- The number of Internet users in China is growing at 35% each year, and accelerating.
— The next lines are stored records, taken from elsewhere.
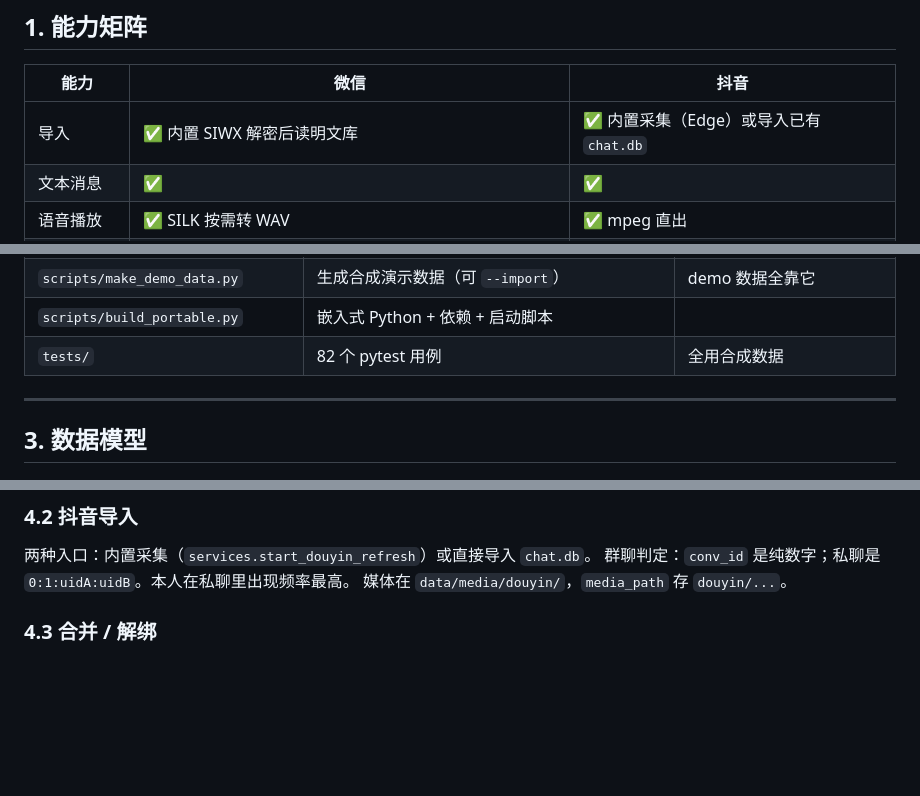
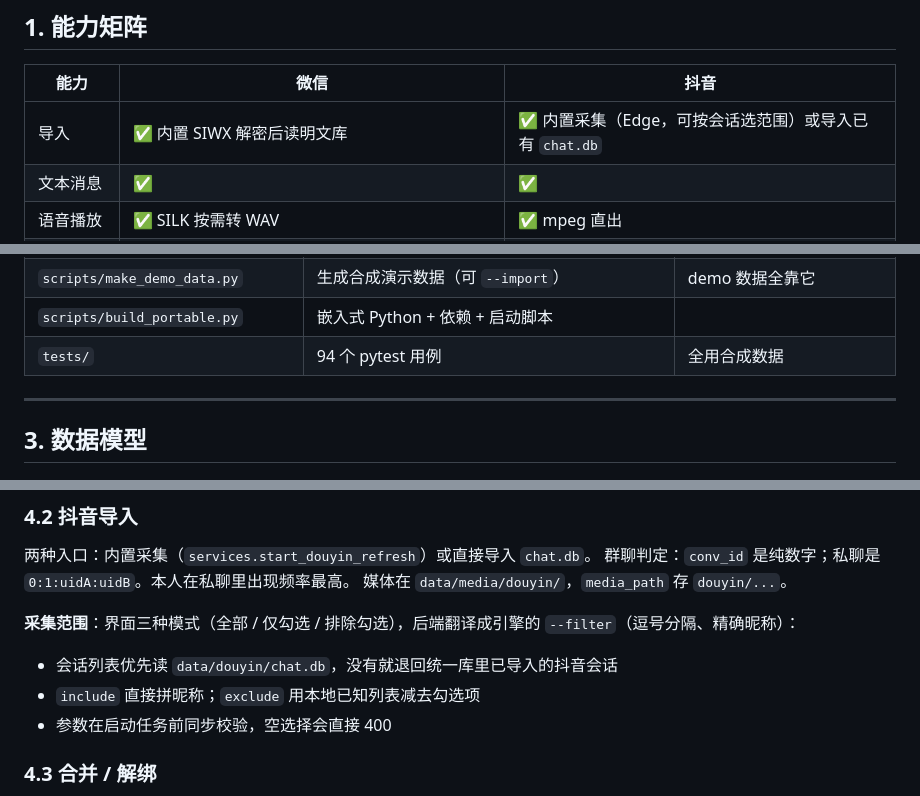
Before and after one commit to YunZi-git/wechat-douyin-chat-archive, a Markdown page: docs/HANDOVER.md, 3 parts joined by grey strips. Rendered like a GitHub page; blank space fills up the shorter version.

```diff
--- a/docs/HANDOVER.md
+++ b/docs/HANDOVER.md
@@ -28,7 +28,7 @@
 
 | 能力 | 微信 | 抖音 |
 |---|---|---|
-| 导入 | ✅ 内置 SIWX 解密后读明文库 | ✅ 内置采集（Edge）或导入已有 `chat.db` |
+| 导入 | ✅ 内置 SIWX 解密后读明文库 | ✅ 内置采集（Edge，可按会话选范围）或导入已有 `chat.db` |
 | 文本消息 | ✅ | ✅ |
 | 语音播放 | ✅ SILK 按需转 WAV | ✅ mpeg 直出 |
 | 语音转写 | ✅ 旧数据回填 + 腾讯云 + 本地 whisper（批量/重试/自动） | ✅ 抖音原生识别 |
@@ -70,7 +70,7 @@
 | `web/src/components/ChatView.vue` | 消息流、会话内搜索、跳转 | |
 | `scripts/make_demo_data.py` | 生成合成演示数据（可 `--import`） | demo 数据全靠它 |
 | `scripts/build_portable.py` | 嵌入式 Python + 依赖 + 启动脚本 | |
-| `tests/` | 82 个 pytest 用例 | 全用合成数据 |
+| `tests/` | 94 个 pytest 用例 | 全用合成数据 |
 
 ---
 
@@ -116,6 +116,13 @@ import_runs(...)  meta(k,v)  candidates/processed_msgs/groups（历史遗留）
 两种入口：内置采集（`services.start_douyin_refresh`）或直接导入 `chat.db`。
 群聊判定：`conv_id` 是纯数字；私聊是 `0:1:uidA:uidB`。本人在私聊里出现频率最高。
 媒体在 `data/media/douyin/`，`media_path` 存 `douyin/...`。
+
+**采集范围**：界面三种模式（全部 / 仅勾选 / 排除勾选），后端翻译成引擎的
+`--filter`（逗号分隔、精确昵称）：
+
+- 会话列表优先读 `data/douyin/chat.db`，没有就退回统一库里已导入的抖音会话
+- `include` 直接拼昵称；`exclude` 用本地已知列表减去勾选项
+- 参数在启动任务前同步校验，空选择会直接 400
 
 ### 4.3 合并 / 解绑
 
```
Also changed, not shown: other parts of docs/HANDOVER.md (+1 -1 lines), README.md (+1 -0 lines), docs/screenshots/douyin-scope.png (added), 5 other files.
This means that whoever can capture new users (who presumably have no idea what they are doing) will ultimately be the market leader in China (assuming no outside intervention).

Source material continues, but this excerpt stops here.